I got a pamphlet from the hospice nurse tonight. It divides the dying process into “months to live,” “weeks to live,” “days to live,” and “hours to live.” It isn’t concrete science, but pretty accurate, giving the survivors a general guideline as to what to expect physically and otherwise as their loved one dies.
I was sitting with mom in dad’s room as I read it. “Have you seen this?” I asked her.
“No.” She said that with a tone that inferred she didn’t want to see it.
Sitting in the darkening room, as evening was falling, watching my father mostly sleep; today he is not eating or drinking, he is clawing at his covers and his shirt, moaning occasionally, not really present, but nevertheless, a presence.
Under the “days to live” section I found the rally. “The patient may sit up, eat, chat,” and it said “embrace this time, use it to talk with your loved one and share your love.” And under the same section is the “clawing at blankets” phrase.
My mom interrupted my reading. “He could go on like this for years.”
I said, “No, I don’t think so Mom.”
Just two days ago we sat with the social worker and doctor of the hospice facility. My mom opened up the discussion by saying, “I suppose you want me to move him out of here, since he has been so energetic.”
The staff looked at her like she’d grown another head. “Oh no, not at all! We are still evaluating him, and while he may have had a ‘Lazarus’ episode, this does not mean that he isn’t dying, nor does it mean that he needs to leave here. He isn’t going to go anywhere for awhile. We just take this one day at a time.”
My mom’s shoulders sagged in relief, and her eyes welled up. I know she was stressing about what was going to happen. She and I had really been through the ringer. Dad was at death’s door, everyone agreed. We moved him to hospice, summoned my brother from back east. Not only did he seemingly rise from the doorway of death, he literally rose, as he got up and walked with some help and a walker to the nurse’s station the day prior to us sitting with the doctor and social worker. Lazarus was an accurate name. Mom and I were stunned, and that’s putting it mildly.

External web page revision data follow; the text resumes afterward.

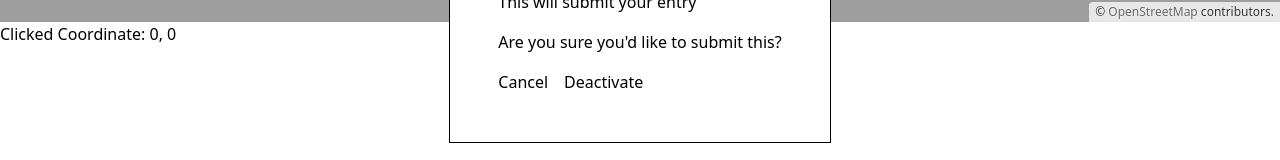
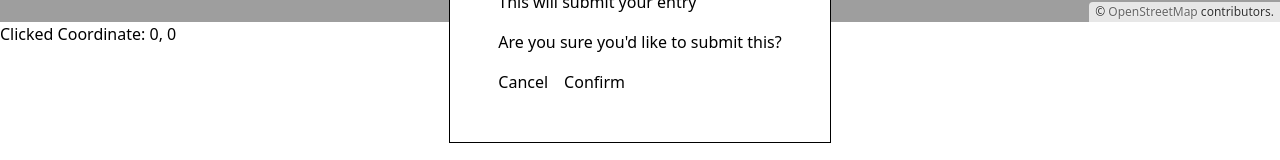
Before and after one commit to NicholasQNguyen/bike_lane_picker_frontend, a React (Vite) app: page / in a window 1280 px wide. Both pictures are taken after a click on the button "Test". Shown: the part 378-538 px from the top of the page. Built offline with nearby package versions, Linux system fonts and the light colour scheme.

Commit message:
added a modal

```diff
--- a/src/App.tsx
+++ b/src/App.tsx
@@ -28,7 +28,7 @@ function App() {
             <p>Are you sure you'd like to submit this?</p>
             <div className="flex gap-4">
               <button onClick={() => setIsOpen(false)}>Cancel</button>
-              <button onClick={() => setIsOpen(false)}>Deactivate</button>
+              <button onClick={() => setIsOpen(false)}>Confirm</button>
             </div>
           </DialogPanel>
         </div>
```
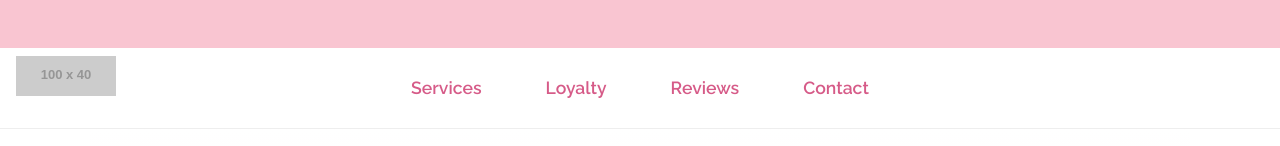
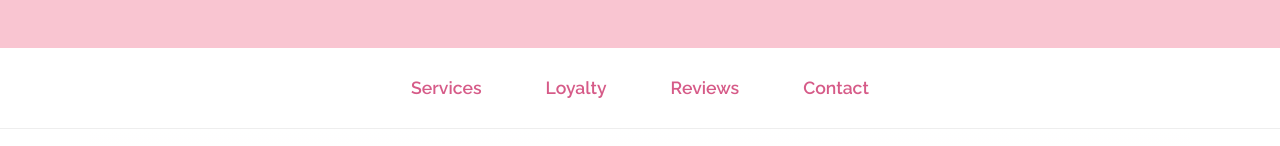
Before and after one commit to proteus-mx/Beauty-Bar, a plain HTML site: page index.html in a window 1280 px wide. Shown: the part 349-495 px from the top of the page. Drawn offline with nearby package versions, Linux system fonts and the light colour scheme; placeholder pictures from the web are drawn by us.

Commit message:
Update index.html

```diff
--- a/index.html
+++ b/index.html
@@ -283,7 +283,9 @@
 
   <!-- NAV -->
   <nav>
-    <img src="https://via.placeholder.com/100x40?text=Beauty+Bar" alt="Beauty Bar Logo">
+    <!-- <img src="https://via.placeholder.com/100x40?text=Beauty+Bar" alt="Beauty Bar Logo">
+    -->
+
     <a href="#services">Services</a>
     <a href="#loyalty">Loyalty</a>
     <a href="#testimonials">Reviews</a>
```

Tonight, it’s more like Groundhog Day. The groundhog came out and sniffed around and crawled back into his cave. Did he see his shadow? Will it be a longer winter, or will spring come soon? I think of it as: will it be longer winter torture, or will spring, the release that death brings, come soon? The pamphlet says that while it gives general guidelines, everyone’s death, like his or her life, is individual. There is no right or wrong way to die.
I am still numb. I am doing better, as I know what day it is, what date it is. For a while there, the day and date were something I had to really think about. But after the fall, the rise, and now the fall again in my father’s condition, I just don’t know what’s going to happen. He may indeed go on like this for awhile. Or not. One day at a time.